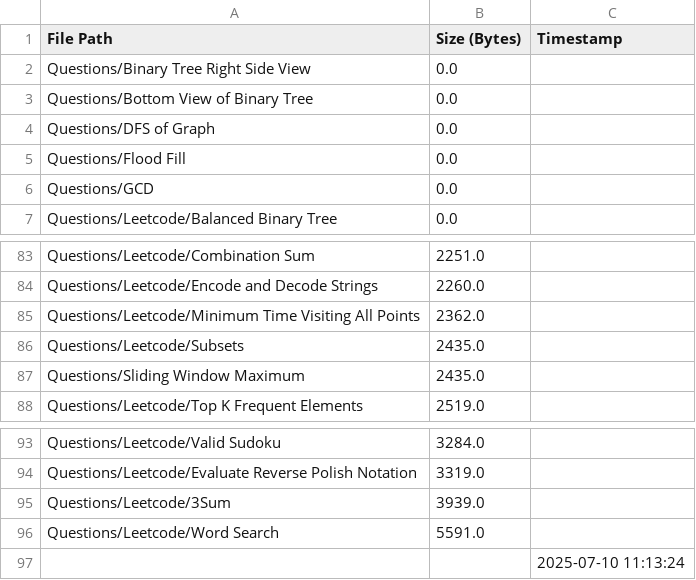
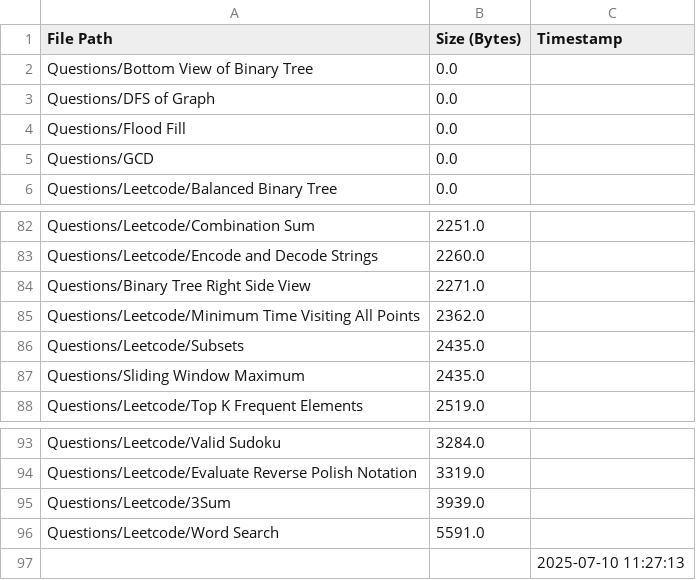
Before and after one commit to AyanRuzdan/cse-material, a CSV file: questions.csv, drawn as a sheet; only a part is shown, gaps mark what is left out.

```diff
--- a/questions.csv
+++ b/questions.csv
@@ -1,3 +1,2 @@
 File Path,Size (Bytes),Timestamp
-Questions/Binary Tree Right Side View,0.0,
 Questions/Bottom View of Binary Tree,0.0,
@@ -84,2 +83,3 @@ Questions/Leetcode/Combination Sum,2251.0,
 Questions/Leetcode/Encode and Decode Strings,2260.0,
+Questions/Binary Tree Right Side View,2271.0,
 Questions/Leetcode/Minimum Time Visiting All Points,2362.0,
@@ -96,2 +96,2 @@ Questions/Leetcode/3Sum,3939.0,
 Questions/Leetcode/Word Search,5591.0,
-,,2025-07-10 11:13:24
+,,2025-07-10 11:27:13
```
Also changed, not shown: notes.csv.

Problem: A single number is the whole answer here: how many lines of the material include "Leetcode" as a word or string?

Output for this task: 5